In the early 1900s, the Harland and Wolff shipyard in Northern Ireland’s capital was abuzz as workers toiled to finish the highly anticipated RMS Titanic. Here are some ways to relive the stories from Belfast’s shipbuilding golden age at sites connected to the ill-fated cruise liner.
Opened in 2012 to coincide with the 100th anniversary of the Titanic tragedy, this state-of-the-art museum uses innovative interpretive exhibits to chart the city’s rise as a shipbuilding hub. Take the exhilarating shipyard ride through a re-creation of the original Harland and Wolff shipyards, browse interactive exhibits chronicling the construction of the doomed ocean liner, and hear moving accounts from survivors of the tragedy as part of the Titanic Experience.

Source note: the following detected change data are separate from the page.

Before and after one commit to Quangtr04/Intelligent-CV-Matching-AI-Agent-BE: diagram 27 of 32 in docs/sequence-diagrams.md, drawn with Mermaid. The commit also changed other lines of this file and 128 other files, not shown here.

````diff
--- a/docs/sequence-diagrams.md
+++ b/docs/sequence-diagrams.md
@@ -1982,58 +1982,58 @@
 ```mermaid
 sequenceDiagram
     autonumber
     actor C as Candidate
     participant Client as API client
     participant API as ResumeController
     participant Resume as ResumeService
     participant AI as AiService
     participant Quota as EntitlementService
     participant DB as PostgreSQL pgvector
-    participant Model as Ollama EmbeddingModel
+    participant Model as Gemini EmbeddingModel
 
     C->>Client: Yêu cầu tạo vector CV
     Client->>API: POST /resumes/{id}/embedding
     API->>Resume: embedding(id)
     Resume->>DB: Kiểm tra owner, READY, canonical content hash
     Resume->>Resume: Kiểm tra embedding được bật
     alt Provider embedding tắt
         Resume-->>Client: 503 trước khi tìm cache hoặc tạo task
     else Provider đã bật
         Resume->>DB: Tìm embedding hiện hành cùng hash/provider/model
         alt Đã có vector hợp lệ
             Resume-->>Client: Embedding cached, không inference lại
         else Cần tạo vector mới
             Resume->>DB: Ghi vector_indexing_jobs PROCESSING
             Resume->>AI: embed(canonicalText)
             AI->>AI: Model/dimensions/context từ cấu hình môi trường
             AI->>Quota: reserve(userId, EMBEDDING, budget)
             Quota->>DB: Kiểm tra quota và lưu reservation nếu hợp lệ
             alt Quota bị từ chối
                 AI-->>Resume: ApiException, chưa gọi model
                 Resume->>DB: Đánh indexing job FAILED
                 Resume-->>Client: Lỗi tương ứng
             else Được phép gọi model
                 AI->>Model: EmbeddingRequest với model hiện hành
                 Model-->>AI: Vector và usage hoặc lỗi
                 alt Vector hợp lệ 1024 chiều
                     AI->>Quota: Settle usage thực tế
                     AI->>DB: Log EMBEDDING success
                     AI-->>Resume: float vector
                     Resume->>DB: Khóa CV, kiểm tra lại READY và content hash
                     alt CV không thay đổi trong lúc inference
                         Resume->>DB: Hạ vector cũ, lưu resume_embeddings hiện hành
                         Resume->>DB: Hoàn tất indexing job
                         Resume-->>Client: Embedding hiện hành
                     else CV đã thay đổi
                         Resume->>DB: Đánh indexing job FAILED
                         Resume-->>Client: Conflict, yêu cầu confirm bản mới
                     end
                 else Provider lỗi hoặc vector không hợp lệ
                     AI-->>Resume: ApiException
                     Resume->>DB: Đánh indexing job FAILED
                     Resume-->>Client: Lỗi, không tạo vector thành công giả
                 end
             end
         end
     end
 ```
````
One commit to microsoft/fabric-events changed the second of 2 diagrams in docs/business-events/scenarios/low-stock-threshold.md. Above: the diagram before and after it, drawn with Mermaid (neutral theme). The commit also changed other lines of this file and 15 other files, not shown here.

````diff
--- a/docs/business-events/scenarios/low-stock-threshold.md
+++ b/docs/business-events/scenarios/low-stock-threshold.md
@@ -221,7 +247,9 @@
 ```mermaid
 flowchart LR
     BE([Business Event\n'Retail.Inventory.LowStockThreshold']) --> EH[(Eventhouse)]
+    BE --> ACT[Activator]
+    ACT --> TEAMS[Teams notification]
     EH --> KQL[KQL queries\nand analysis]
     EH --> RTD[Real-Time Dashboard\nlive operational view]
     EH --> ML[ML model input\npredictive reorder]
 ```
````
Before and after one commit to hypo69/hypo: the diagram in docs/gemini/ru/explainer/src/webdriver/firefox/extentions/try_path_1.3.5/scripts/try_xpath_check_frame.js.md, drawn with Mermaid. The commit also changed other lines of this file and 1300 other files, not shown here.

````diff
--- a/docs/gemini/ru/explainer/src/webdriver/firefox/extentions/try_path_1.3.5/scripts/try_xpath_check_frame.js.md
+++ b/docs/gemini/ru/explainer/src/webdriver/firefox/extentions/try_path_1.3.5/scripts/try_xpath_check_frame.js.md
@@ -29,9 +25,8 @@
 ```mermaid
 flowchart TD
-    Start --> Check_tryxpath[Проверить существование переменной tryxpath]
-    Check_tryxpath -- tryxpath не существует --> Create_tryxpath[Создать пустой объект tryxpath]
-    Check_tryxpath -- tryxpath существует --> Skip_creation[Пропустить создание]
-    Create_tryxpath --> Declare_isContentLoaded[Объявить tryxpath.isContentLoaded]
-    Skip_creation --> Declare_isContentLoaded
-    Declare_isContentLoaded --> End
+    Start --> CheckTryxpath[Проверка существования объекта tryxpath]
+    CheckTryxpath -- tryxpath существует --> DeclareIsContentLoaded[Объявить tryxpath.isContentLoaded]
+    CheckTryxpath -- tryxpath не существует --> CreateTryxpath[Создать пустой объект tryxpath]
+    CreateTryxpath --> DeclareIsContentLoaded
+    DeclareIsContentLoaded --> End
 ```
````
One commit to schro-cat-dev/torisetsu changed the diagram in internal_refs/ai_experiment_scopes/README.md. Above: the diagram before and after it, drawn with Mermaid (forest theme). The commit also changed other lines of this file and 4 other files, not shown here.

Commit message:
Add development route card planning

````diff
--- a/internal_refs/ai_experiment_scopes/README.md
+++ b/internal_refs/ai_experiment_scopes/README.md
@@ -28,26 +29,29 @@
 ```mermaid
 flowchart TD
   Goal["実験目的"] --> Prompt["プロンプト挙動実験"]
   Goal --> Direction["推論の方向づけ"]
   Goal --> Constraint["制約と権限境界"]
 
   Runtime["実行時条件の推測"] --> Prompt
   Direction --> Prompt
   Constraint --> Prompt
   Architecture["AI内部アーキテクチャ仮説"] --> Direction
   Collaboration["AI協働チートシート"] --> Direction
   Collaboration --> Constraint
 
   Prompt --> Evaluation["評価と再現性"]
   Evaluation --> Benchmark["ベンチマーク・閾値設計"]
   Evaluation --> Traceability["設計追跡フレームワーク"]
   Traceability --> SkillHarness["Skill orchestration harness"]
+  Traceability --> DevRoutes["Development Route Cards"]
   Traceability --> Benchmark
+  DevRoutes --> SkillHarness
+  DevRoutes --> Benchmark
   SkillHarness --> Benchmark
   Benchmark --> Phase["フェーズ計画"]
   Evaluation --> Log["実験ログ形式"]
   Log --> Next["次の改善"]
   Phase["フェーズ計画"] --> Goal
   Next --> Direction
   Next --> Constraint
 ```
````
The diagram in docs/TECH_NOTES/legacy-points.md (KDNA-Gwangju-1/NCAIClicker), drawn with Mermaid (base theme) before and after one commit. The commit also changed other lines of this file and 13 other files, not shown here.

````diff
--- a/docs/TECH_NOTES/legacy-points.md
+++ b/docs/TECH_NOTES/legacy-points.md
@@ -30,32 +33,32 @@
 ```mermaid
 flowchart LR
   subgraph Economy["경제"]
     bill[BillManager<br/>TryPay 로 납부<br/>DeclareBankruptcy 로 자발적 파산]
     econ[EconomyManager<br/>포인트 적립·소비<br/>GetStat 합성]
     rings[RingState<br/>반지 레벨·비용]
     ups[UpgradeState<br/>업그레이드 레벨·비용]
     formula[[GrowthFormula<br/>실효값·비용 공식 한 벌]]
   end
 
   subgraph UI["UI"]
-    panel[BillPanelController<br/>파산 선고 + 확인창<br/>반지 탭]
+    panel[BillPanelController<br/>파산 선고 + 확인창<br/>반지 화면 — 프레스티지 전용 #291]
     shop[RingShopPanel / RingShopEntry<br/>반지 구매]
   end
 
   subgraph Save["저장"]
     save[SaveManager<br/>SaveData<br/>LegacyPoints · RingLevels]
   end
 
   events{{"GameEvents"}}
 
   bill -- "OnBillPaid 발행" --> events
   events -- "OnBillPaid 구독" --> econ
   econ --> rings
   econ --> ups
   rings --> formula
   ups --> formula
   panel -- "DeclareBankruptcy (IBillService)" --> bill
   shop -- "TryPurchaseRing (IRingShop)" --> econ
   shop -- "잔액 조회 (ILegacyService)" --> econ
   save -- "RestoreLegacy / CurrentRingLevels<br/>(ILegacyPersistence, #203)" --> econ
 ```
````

Guided walking tours of Belfast’s Titanic Quarter lead visitors to locales associated with the famous ship. See the former Harland and Wolff drawing offices where the plans for the Titanic were created (now a boutique hotel) and visit the slipways from where the Titanic set out to sea.
Titanic Dock and Pump House
Descend to the floor of the large dry dock, which was purpose-built to house the colossal liner and now serves as a visitor attraction. It was here where the finishing touches were made to the Titanic before it embarked on its maiden voyage.
Built as a tender ship for White Star Line ocean liners, the SS Nomadic carried passengers to the Titanic from the port at Cherbourg, France, which was too small to accommodate the famous cruise ship. After a colorful career that included serving in both World Wars as well as hosting a floating restaurant on the Seine in Paris, the Nomadic, which has been refitted to appear how it would back back in 1912, is now permanently stationed in Belfast.
It was here on the River Lagan that the Titanic was first launched into the water in 1911, almost a year before it set off from Southampton, England for its maiden voyage. Titanic enthusiasts can take a boat tour along the Lagan, cruising past the waterside Titanic Quarter—where they can glimpse attractions such as the Titanic Slipways and the Titanic Belfast—along with other maritime sights, including the HMS Caroline, a decommissioned World War I cruiser, and Stormont Wharf, the modern-day cruise port of Belfast city.